**ABOUT THIS EXERCISE:** Going through the entries below, count each line that holds "version" and give only the total.
▼
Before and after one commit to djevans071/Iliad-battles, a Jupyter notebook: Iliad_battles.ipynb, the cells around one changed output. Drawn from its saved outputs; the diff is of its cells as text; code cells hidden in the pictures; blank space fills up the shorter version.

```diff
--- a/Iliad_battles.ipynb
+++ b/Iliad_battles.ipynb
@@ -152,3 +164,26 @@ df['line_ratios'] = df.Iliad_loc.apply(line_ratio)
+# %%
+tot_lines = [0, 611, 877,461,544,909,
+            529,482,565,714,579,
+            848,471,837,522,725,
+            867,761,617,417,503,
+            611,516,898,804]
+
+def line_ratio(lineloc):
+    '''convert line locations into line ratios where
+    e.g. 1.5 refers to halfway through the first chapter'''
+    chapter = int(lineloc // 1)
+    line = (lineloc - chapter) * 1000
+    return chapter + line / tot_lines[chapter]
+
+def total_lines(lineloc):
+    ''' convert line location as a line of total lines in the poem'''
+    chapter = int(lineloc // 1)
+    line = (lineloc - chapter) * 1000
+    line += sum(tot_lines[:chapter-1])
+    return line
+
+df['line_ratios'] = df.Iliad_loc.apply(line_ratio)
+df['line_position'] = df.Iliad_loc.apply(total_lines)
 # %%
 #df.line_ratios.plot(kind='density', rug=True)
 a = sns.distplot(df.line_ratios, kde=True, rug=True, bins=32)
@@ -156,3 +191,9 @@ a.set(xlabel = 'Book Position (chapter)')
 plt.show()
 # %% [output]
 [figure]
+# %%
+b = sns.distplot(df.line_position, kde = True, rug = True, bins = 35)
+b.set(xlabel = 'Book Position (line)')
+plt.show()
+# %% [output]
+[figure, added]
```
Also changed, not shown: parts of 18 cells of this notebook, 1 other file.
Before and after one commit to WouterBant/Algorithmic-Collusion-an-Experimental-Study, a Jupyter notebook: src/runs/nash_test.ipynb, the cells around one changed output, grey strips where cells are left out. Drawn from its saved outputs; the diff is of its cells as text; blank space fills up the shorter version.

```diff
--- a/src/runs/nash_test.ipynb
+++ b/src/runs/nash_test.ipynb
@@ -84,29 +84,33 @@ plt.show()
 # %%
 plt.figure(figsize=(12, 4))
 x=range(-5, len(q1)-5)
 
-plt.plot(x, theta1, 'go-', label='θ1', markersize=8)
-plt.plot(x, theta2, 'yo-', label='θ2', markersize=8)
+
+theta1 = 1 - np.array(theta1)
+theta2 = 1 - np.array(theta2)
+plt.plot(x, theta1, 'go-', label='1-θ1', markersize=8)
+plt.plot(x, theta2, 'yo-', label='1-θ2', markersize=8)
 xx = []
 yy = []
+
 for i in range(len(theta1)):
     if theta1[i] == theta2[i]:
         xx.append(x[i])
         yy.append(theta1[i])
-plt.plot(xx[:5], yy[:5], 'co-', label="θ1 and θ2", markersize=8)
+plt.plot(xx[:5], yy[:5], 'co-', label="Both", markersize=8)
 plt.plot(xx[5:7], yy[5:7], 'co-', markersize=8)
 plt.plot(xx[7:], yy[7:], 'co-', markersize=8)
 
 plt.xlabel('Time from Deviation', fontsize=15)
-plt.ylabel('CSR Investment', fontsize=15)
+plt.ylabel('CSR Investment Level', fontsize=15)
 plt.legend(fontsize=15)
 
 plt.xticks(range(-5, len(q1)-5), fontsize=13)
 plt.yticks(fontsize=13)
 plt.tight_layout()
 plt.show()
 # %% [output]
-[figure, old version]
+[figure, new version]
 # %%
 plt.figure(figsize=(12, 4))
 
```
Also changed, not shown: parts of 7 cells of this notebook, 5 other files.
▲
**ANSWER SECTION:** 4